Be a Role Model of Courtesy and Hard Work
Model the courtesy you expect in your students. Respond to questions promptly. Post something every day—an assignment, reading, responds to discussion threads, grade work, etc. Post responses to students’ posts and discussion topics. Encourage others to do so by advancing the discussion through your position, reflections, and asking questions of students who aren’t participating.
Teach Technical Skills
As much as possible and as needed, help students develop the technical skill and understanding they will need in your class online. Post general directions for accessing documents, for web searching a topic, for cutting and pasting links you may provide, for who to contact with more serious concerns, and so forth.
“Tell Them What You’re Going to Tell Them; Tell Them, and Then Tell Them That You Told Them”: Basic Communication Concept
Be as repetitive as necessary. Post schedules, expectations, and assignments around the site: on the home page, on the announcement page, on the syllabus, on the page for submission of work, etc. Email students your announcements as well. If they hear and see directions many times, students are more likely to understand and less likely to forget—or at any rate, have less of a claim that the directions were not there or were not clear.
Make Yourself Available
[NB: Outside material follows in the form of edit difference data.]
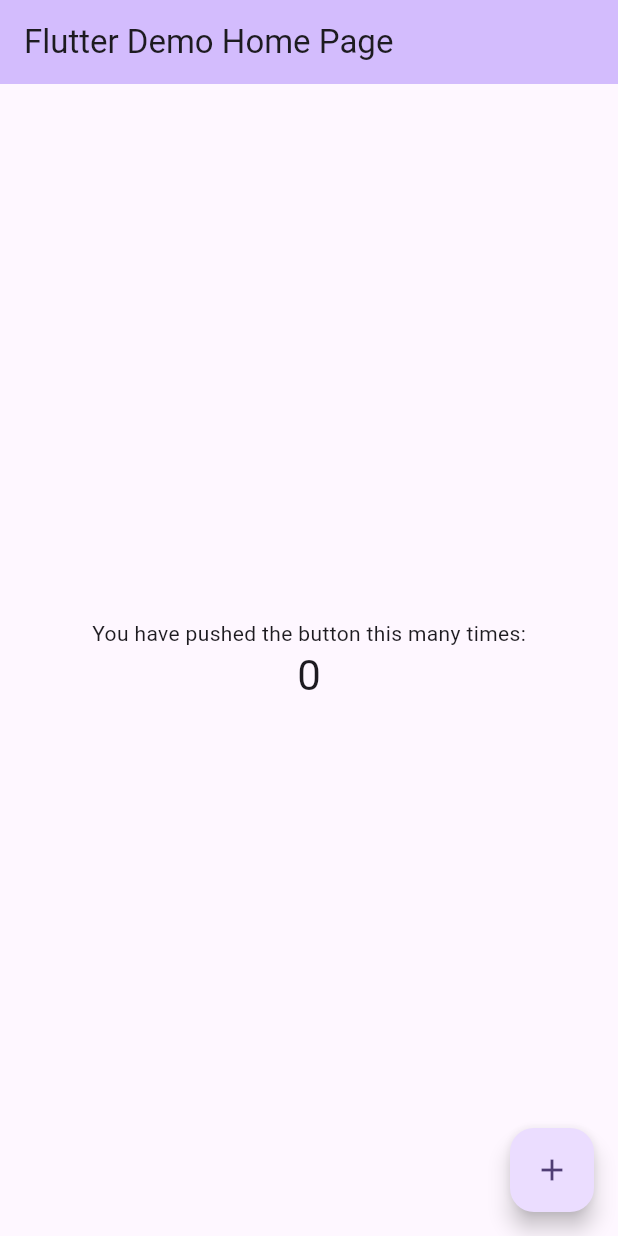
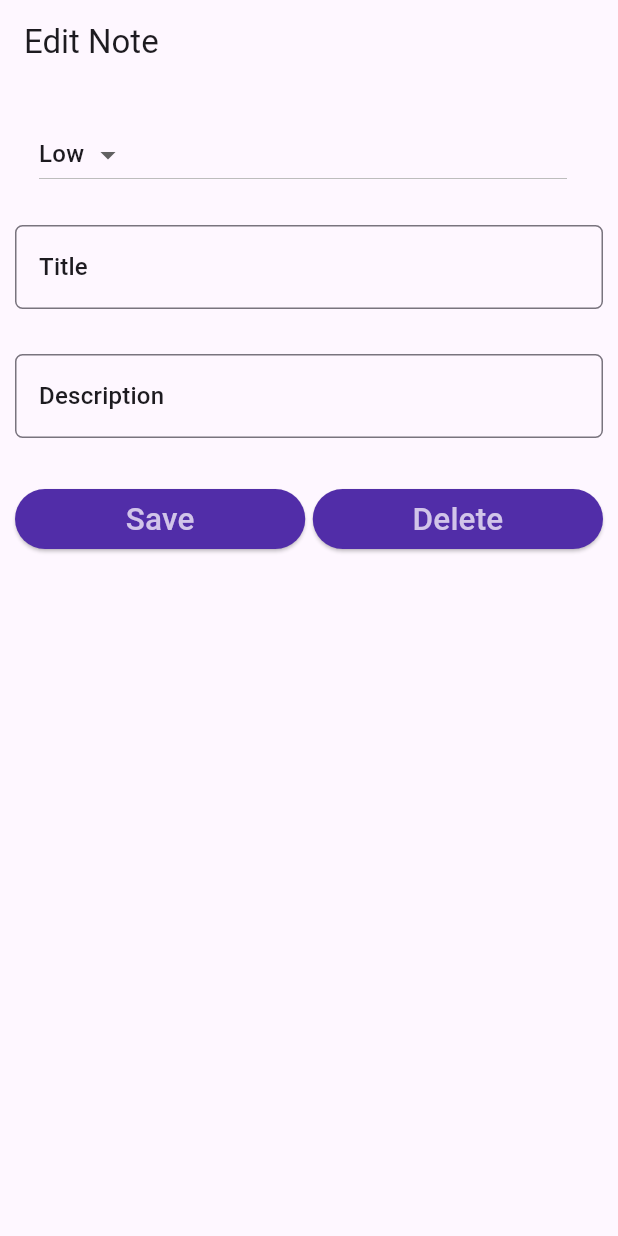
Before and after one commit to reynaldineo/Note-Keeper-Flutter, a Flutter app: the screen it shows after launch, on a phone screen of 412 x 824 dp. Run offline on Flutter 3.47's test engine with Material 3 defaults, Android fonts, the phone set to English and light mode, and no system bars.

Commit message:
feat(ui): add simple note list and detail page

```diff
--- a/lib/main.dart
+++ b/lib/main.dart
@@ -1,122 +1,21 @@
 import 'package:flutter/material.dart';
+import 'package:tugas_5/screens/note_detail.dart';
+// import 'package:tugas_5/screens/note_list.dart';
 
 void main() {
-  runApp(const MyApp());
+  runApp(MyApp());
 }
 
 class MyApp extends StatelessWidget {
   const MyApp({super.key});
 
-  // This widget is the root of your application.
   @override
   Widget build(BuildContext context) {
     return MaterialApp(
-      title: 'Flutter Demo',
-      theme: ThemeData(
-        // This is the theme of your application.
-        //
-        // TRY THIS: Try running your application with "flutter run". You'll see
-        // the application has a purple toolbar. Then, without quitting the app,
-        // try changing the seedColor in the colorScheme below to Colors.green
-        // and then invoke "hot reload" (save your changes or press the "hot
-        // reload" button in a Flutter-supported IDE, or press "r" if you used
-        // the command line to start the app).
-        //
-        // Notice that the counter didn't reset back to zero; the application
-        // state is not lost during the reload. To reset the state, use hot
-        // restart instead.
-        //
-        // This works for code too, not just values: Most code changes can be
-        // tested with just a hot reload.
-        colorScheme: ColorScheme.fromSeed(seedColor: Colors.deepPurple),
-      ),
-      home: const MyHomePage(title: 'Flutter Demo Home Page'),
+      title: 'NoteKeeper',
+      debugShowCheckedModeBanner: false,
+      theme: ThemeData(primarySwatch: Colors.deepPurple),
+      home: NoteDetail(),
     );
   }
 }
-
-class MyHomePage extends StatefulWidget {
-  const MyHomePage({super.key, required this.title});
-
-  // This widget is the home page of your application. It is stateful, meaning
-  // that it has a State object (defined below) that contains fields that affect
-  // how it looks.
-
-  // This class is the configuration for the state. It holds the values (in this
-  // case the title) provided by the parent (in this case the App widget) and
-  // used by the build method of the State. Fields in a Widget subclass are
-  // always marked "final".
-
-  final String title;
-
-  @override
-  State<MyHomePage> createState() => _MyHomePageState();
-}
-
-class _MyHomePageState extends State<MyHomePage> {
-  int _counter = 0;
-
-  void _incrementCounter() {
-    setState(() {
-      // This call to setState tells the Flutter framework that something has
-      // changed in this State, which causes it to rerun the build method below
-      // so that the display can reflect the updated values. If we changed
-      // _counter without calling setState(), then the build method would not be
-      // called again, and so nothing would appear to happen.
-      _counter++;
-    });
-  }
-
-  @override
-  Widget build(BuildContext context) {
-    // This method is rerun every time setState is called, for instance as done
-    // by the _incrementCounter method above.
-    //
-    // The Flutter framework has been optimized to make rerunning build methods
-    // fast, so that you can just rebuild anything that needs updating rather
-    // than having to individually change instances of widgets.
-    return Scaffold(
-      appBar: AppBar(
-        // TRY THIS: Try changing the color here to a specific color (to
-        // Colors.amber, perhaps?) and trigger a hot reload to see the AppBar
-        // change color while the other colors stay the same.
-        backgroundColor: Theme.of(context).colorScheme.inversePrimary,
-        // Here we take the value from the MyHomePage object that was created by
-        // the App.build method, and use it to set our appbar title.
-        title: Text(widget.title),
-      ),
-      body: Center(
-        // Center is a layout widget. It takes a single child and positions it
-        // in the middle of the parent.
-        child: Column(
-          // Column is also a layout widget. It takes a list of children and
-          // arranges them vertically. By default, it sizes itself to fit its
-          // children horizontally, and tries to be as tall as its parent.
-          //
-          // Column has various properties to control how it sizes itself and
-          // how it positions its children. Here we use mainAxisAlignment to
-          // center the children vertically; the main axis here is the vertical
-          // axis because Columns are vertical (the cross axis would be
-          // horizontal).
-          //
-          // TRY THIS: Invoke "debug painting" (choose the "Toggle Debug Paint"
-          // action in the IDE, or press "p" in the console), to see the
-          // wireframe for each widget.
-          mainAxisAlignment: MainAxisAlignment.center,
-          children: <Widget>[
-            const Text('You have pushed the button this many times:'),
-            Text(
-              '$_counter',
-              style: Theme.of(context).textTheme.headlineMedium,
-            ),
-          ],
-        ),
-      ),
-      floatingActionButton: FloatingActionButton(
-        onPressed: _incrementCounter,
-        tooltip: 'Increment',
-        child: const Icon(Icons.add),
-      ), // This trailing comma makes auto-formatting nicer for build methods.
-    );
-  }
-}
--- /dev/null
+++ b/lib/screens/note_detail.dart
@@ -0,0 +1,128 @@
+import 'package:flutter/material.dart';
+
+class NoteDetail extends StatefulWidget {
+  const NoteDetail({super.key});
+
+  @override
+  State<NoteDetail> createState() => _NoteDetailState();
+}
+
+class _NoteDetailState extends State<NoteDetail> {
+  static final _priorities = ['High', 'Low'];
+
+  TextEditingController titleController = TextEditingController();
+  TextEditingController descriptionController = TextEditingController();
+
+  @override
+  Widget build(BuildContext context) {
+    TextStyle? textStyle = Theme.of(context).textTheme.titleMedium;
+
+    return Scaffold(
+      appBar: AppBar(title: Text('Edit Note')),
+      body: Padding(
+        padding: EdgeInsets.only(top: 15.0, left: 10.0, right: 10.0),
+        child: ListView(
+          children: <Widget>[
+            //* First Element
+            ListTile(
+              title: DropdownButton(
+                items:
+                    _priorities.map((String dropDownStringItem) {
+                      return DropdownMenuItem<String>(
+                        value: dropDownStringItem,
+                        child: Text(dropDownStringItem),
+                      );
+                    }).toList(),
+                style: textStyle,
+                value: 'Low',
+                onChanged: (valueSelectedByUser) {
+                  setState(() {
+                    debugPrint('User selected $valueSelectedByUser');
+                  });
+                },
+              ),
+            ),
+
+            //* Second Element
+            Padding(
+              padding: EdgeInsets.only(top: 15.0, bottom: 15.0),
+              child: TextField(
+                controller: titleController,
+                style: textStyle,
+                onChanged: (value) {
+                  debugPrint('Something changed in Title Text Field');
+                },
+                decoration: InputDecoration(
+                  labelText: 'Title',
+                  labelStyle: textStyle,
+                  border: OutlineInputBorder(
+                    borderRadius: BorderRadius.circular(5.0),
+                  ),
+                ),
+              ),
+            ),
+
+            //* Third Element
+            Padding(
+              padding: EdgeInsets.only(top: 15.0, bottom: 15.0),
+              child: TextField(
+                controller: descriptionController,
+                style: textStyle,
+                onChanged: (value) {
+                  debugPrint('Something changed in Description Text Field');
+                },
+                decoration: InputDecoration(
+                  labelText: 'Description',
+                  labelStyle: textStyle,
+                  border: OutlineInputBorder(
+                    borderRadius: BorderRadius.circular(5.0),
+                  ),
+                ),
+              ),
+            ),
+
+            //* Fourth Element
+            Padding(
+              padding: EdgeInsets.only(top: 15.0, bottom: 15.0),
+              child: Row(
+                children: <Widget>[
+                  Expanded(
+                    child: ElevatedButton(
+                      style: ElevatedButton.styleFrom(
+                        foregroundColor: Theme.of(context).primaryColorLight,
+                        backgroundColor: Theme.of(context).primaryColorDark,
+                      ),
+                      child: Text('Save', textScaler: TextScaler.linear(1.5)),
+                      onPressed: () {
+                        setState(() {
+                          debugPrint('Save button clicked');
+                        });
+                      },
+                    ),
+                  ),
+
+                  Container(width: 5.0),
+
+                  Expanded(
+                    child: ElevatedButton(
+                      style: ElevatedButton.styleFrom(
+                        foregroundColor: Theme.of(context).primaryColorLight,
+                        backgroundColor: Theme.of(context).primaryColorDark,
+                      ),
+                      child: Text('Delete', textScaler: TextScaler.linear(1.5)),
+                      onPressed: () {
+                        setState(() {
+                          debugPrint('Delete button clicked');
+                        });
+                      },
+                    ),
+                  ),
+                ],
+              ),
+            ),
+          ],
+        ),
+      ),
+    );
+  }
+}
```
Also changed, not shown: lib/screens/note_list.dart (added, +51 -0 lines).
Many online instructors establish “office hours,” in which they wait in the class chat room for students to come in and ask questions or discuss course issues. Establish online office hours at a variety of times each week so that everyone has a chance to attend. Also post a phone number you can be reached at as necessary.
Take Advantage of the Benefits of Online Instruction; Don’t Treat It as a Disadvantage
Finally, remember research has revealed that online instruction has a number of pedagogical advantages over the traditional. Provide links to valuable readings in the field. Schedule a variety of online live chat at different times. Set up discussion threads so that students in class who may be all over the globe can dialogue according to their schedule. More introverted students, who need more time to put together a thoughtful response, actually do better in online discussion. Write and post your own original material related to the content. You may also establish on the course site a thread or threads where students can ask questions or post concerns.
No one said teaching online would be easy. Or actually it has been said as it has been said, incorrectly, that taking an online class is easier than onsite. However, because of reduced context and difficulties in navigation, it can be twice as hard as a traditional onsite class. But by maintaining a consistent presence in class and providing instruction in computer skills and online etiquette as well as online content, the disadvantages can be turned into advantages.